Queer-centered spaces have always been integral to the preservation and celebration of our community; however, so many of them actively exclude and alienate queer POC. Dating apps like Grindr and Tinder provide spaces for romantic and sexual connections, but profiles that boast racist “preferences” such as “no Asians” or “no Black people” are disgustingly plentiful. In physical spaces, like gay bars or clubs, queer people of color, especially Black patrons, have experienced poor, racially-based service, even been refused service completely. Many white queer people have not mentally confronted this contrary experience that is commonplace for their Black and brown counterparts, which, in turn, discourages white queer people from opposing these discriminatory events in real-time.
Exclusion has been the norm of queer spaces for decades, and it’s time that white queer people actively oppose this racism. If queer spaces are not accessible to all, then we are embracing the exact bigotry we claim to be against. We have a responsibility to every ethnic minority in our community to combat this racism in the moment and head-on. This starts on a micro-scale—principally, not turning a blind eye to racist incidents while they happen. Too often, white queer people act as bystanders to this bigotry, often viewing the commotion as a disruption to their fun. This is because many still don’t see queer POC as equals in their spaces, only intruders. But almost all queer spaces exist because of queer people of color, so who should be viewed as the invaders?
There are always indicators of an exclusionary space, and white queer people need to work to actively recognize these. Are there queer people of color in leadership positions? Are there events that are specifically catered towards queer people of color? Are there actions organized around issues that are relevant and important to queer people of color? Whether it be a dating app or a community group, intersectionality needs to be a primary focus, and the needs of queer POC need to be sincerely addressed.
As queer college students, we are usually the ones partaking in queer spaces, not the ones creating them. But as we all gain influence within our local queer communities, we amass more power to create increasingly inclusive spaces and experiences for queer people of color. We are actively perpetuating racism within our ranks by ignoring racist and discriminatory incidents and we cannot continue to silently absolve ourselves of our guilt.
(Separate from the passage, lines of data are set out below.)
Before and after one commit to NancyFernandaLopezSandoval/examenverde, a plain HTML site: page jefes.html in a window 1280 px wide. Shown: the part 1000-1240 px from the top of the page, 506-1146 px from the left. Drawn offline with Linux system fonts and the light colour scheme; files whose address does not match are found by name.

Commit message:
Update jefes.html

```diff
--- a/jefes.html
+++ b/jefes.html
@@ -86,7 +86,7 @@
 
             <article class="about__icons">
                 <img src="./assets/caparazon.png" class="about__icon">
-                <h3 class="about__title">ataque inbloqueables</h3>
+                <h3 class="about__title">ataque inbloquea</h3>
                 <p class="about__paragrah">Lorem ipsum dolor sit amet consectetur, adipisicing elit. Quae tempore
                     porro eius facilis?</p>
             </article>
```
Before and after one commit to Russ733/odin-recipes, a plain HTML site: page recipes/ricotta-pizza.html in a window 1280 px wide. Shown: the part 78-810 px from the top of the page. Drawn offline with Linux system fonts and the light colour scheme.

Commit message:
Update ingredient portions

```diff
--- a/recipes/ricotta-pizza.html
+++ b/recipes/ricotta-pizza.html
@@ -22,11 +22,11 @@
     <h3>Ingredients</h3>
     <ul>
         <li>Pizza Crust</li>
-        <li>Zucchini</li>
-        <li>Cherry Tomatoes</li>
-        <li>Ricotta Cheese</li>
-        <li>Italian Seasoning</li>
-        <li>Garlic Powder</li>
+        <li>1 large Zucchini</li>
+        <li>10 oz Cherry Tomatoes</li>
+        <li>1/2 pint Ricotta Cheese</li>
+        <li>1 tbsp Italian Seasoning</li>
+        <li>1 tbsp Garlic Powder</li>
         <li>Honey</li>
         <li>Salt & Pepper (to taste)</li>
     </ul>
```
We must recognize and atone for our racist past and present. We must take initiative to make our queer siblings more comfortable within this community. White people have not been holding ourselves accountable for decades. It is time we did.